The Museum is the beginning of an itinerary that develops around those “sites of memory” in which WWII and Resistance movement took place: historic events full of national and international importance but also village vicissitudes and personal experiences, all linked together by the invisible red string of history.
Palazzo Manzi is now the town hall of Dongo, but it was originally built in 1803 for a local noble family, replacing an existing building of more modest proportions. Built by the architect Pietro Gilardoni at the instruction of Carlo Polti, the building was the aristocratic home of the Polti-Petazzi brothers, however it soon passed into the hands of the Manzi family, from whom it takes its name.
In 1937, the last heir of the family, Giuseppina Manzi, bequeathed the building to the Dongo community for it to become the town hall.
With its rigorous and elegant architecture , Palazzo Manzi is a rare example of neoclassicism in the Upper Lake Como area (Alto Lario). The stately though sober façade is fronted by a large stone portal surmounted by the balcony of the first-floor piano nobile.
Fabulous rooms are found inside, such as the Sala d’Oro (Golden Room), the Cappella dell’Immacolata (Chapel of the Immaculate Concepcion) and the ancient library, with its original walnut bookcases, which holds over 4000 volumes, including 18th century geographical maps and rare incunabula and post-incunabula.
In April 1945, Palazzo Manzi was the backdrop to the historic events that this End of the WWII Museum commemorates. It was here that search operations conducted by Black Brigades stationed in Dongo were coordinated. And it was here, on April 26th, that the town’s first Liberation mayor was sworn into office. After his capture, Mussolini was taken to the ground-floor rooms of the building for questioning. Senior Fascists captured in Musso were held before their execution in the Sala d’Oro. That same room would then become the chapel of rest for the last Resistance fighters to fall in Dongo.
The Sala d’Oro (Golden Room)
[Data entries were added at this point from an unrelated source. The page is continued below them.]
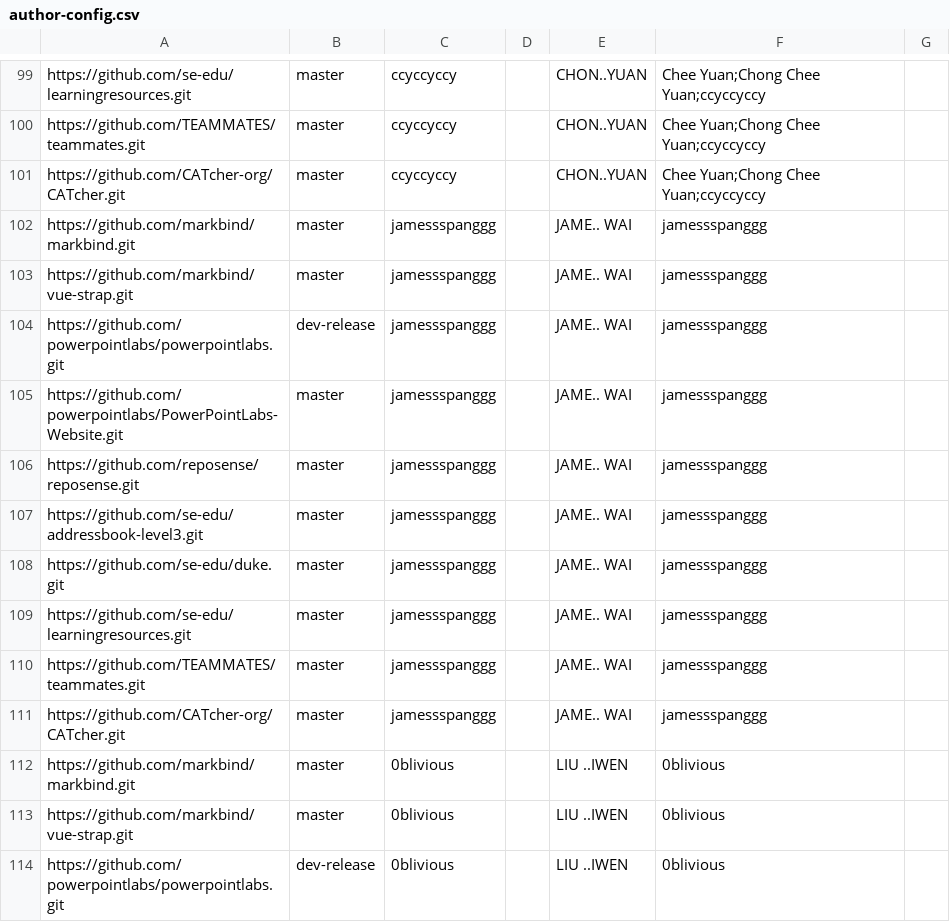
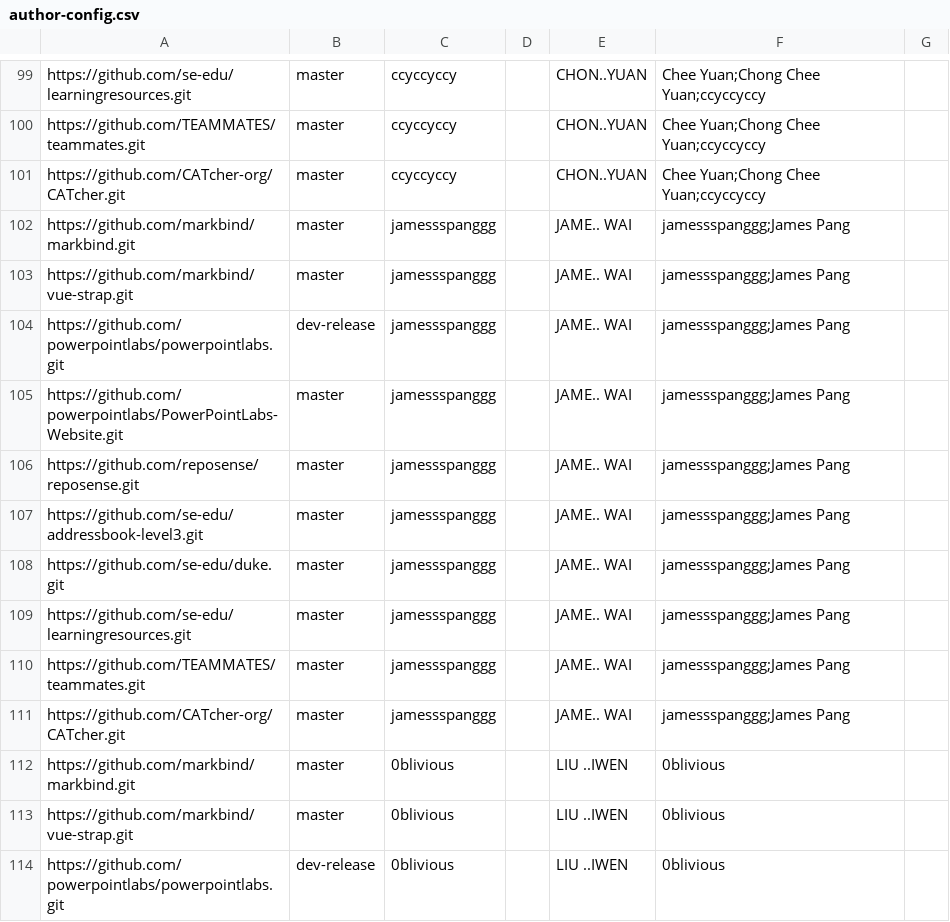
Before and after one commit to nus-cs3281/2020-dashboard, a CSV file: configs/author-config.csv, drawn as a sheet; only a part is shown, gaps mark what is left out.

Commit message:
Add James' username

```diff
--- a/configs/author-config.csv
+++ b/configs/author-config.csv
@@ -101,12 +101,12 @@ https://github.com/TEAMMATES/teammates.git,master,ccyccyccy,,CHON..YUAN,Chee Yua
 https://github.com/CATcher-org/CATcher.git,master,ccyccyccy,,CHON..YUAN,Chee Yuan;Chong Chee Yuan;ccyccyccy,
-https://github.com/markbind/markbind.git,master,jamessspanggg,,JAME.. WAI,jamessspanggg,
-https://github.com/markbind/vue-strap.git,master,jamessspanggg,,JAME.. WAI,jamessspanggg,
-https://github.com/powerpointlabs/powerpointlabs.git,dev-release,jamessspanggg,,JAME.. WAI,jamessspanggg,
-https://github.com/powerpointlabs/PowerPointLabs-Website.git,master,jamessspanggg,,JAME.. WAI,jamessspanggg,
-https://github.com/reposense/reposense.git,master,jamessspanggg,,JAME.. WAI,jamessspanggg,
-https://github.com/se-edu/addressbook-level3.git,master,jamessspanggg,,JAME.. WAI,jamessspanggg,
-https://github.com/se-edu/duke.git,master,jamessspanggg,,JAME.. WAI,jamessspanggg,
-https://github.com/se-edu/learningresources.git,master,jamessspanggg,,JAME.. WAI,jamessspanggg,
-https://github.com/TEAMMATES/teammates.git,master,jamessspanggg,,JAME.. WAI,jamessspanggg,
-https://github.com/CATcher-org/CATcher.git,master,jamessspanggg,,JAME.. WAI,jamessspanggg,
+https://github.com/markbind/markbind.git,master,jamessspanggg,,JAME.. WAI,jamessspanggg;James Pang,
+https://github.com/markbind/vue-strap.git,master,jamessspanggg,,JAME.. WAI,jamessspanggg;James Pang,
+https://github.com/powerpointlabs/powerpointlabs.git,dev-release,jamessspanggg,,JAME.. WAI,jamessspanggg;James Pang,
+https://github.com/powerpointlabs/PowerPointLabs-Website.git,master,jamessspanggg,,JAME.. WAI,jamessspanggg;James Pang,
+https://github.com/reposense/reposense.git,master,jamessspanggg,,JAME.. WAI,jamessspanggg;James Pang,
+https://github.com/se-edu/addressbook-level3.git,master,jamessspanggg,,JAME.. WAI,jamessspanggg;James Pang,
+https://github.com/se-edu/duke.git,master,jamessspanggg,,JAME.. WAI,jamessspanggg;James Pang,
+https://github.com/se-edu/learningresources.git,master,jamessspanggg,,JAME.. WAI,jamessspanggg;James Pang,
+https://github.com/TEAMMATES/teammates.git,master,jamessspanggg,,JAME.. WAI,jamessspanggg;James Pang,
+https://github.com/CATcher-org/CATcher.git,master,jamessspanggg,,JAME.. WAI,jamessspanggg;James Pang,
 https://github.com/markbind/markbind.git,master,0blivious,,LIU ..IWEN,0blivious,
```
The Hall of Honor of Palazzo Manzi, where the noble owners used to organize parties and masquerades. When the countess Giuseppina Manzi donated the palace to the Dongo community, it became the town hall, and the rooms changed their destination of use. However, the Sala d’Oro wasn’t modified and it still appears today in “empire style” forms with antique furniture from the period and original tissues.
The Sala d’Oro was the place of detention for the Senior Fascists captured with Mussolini: while he was moved to another place as a precautionary measure, his loyalists (including the Ministers Pavolini, Mezzasoma and Liverani) were in Dongo, waiting to learn their fate.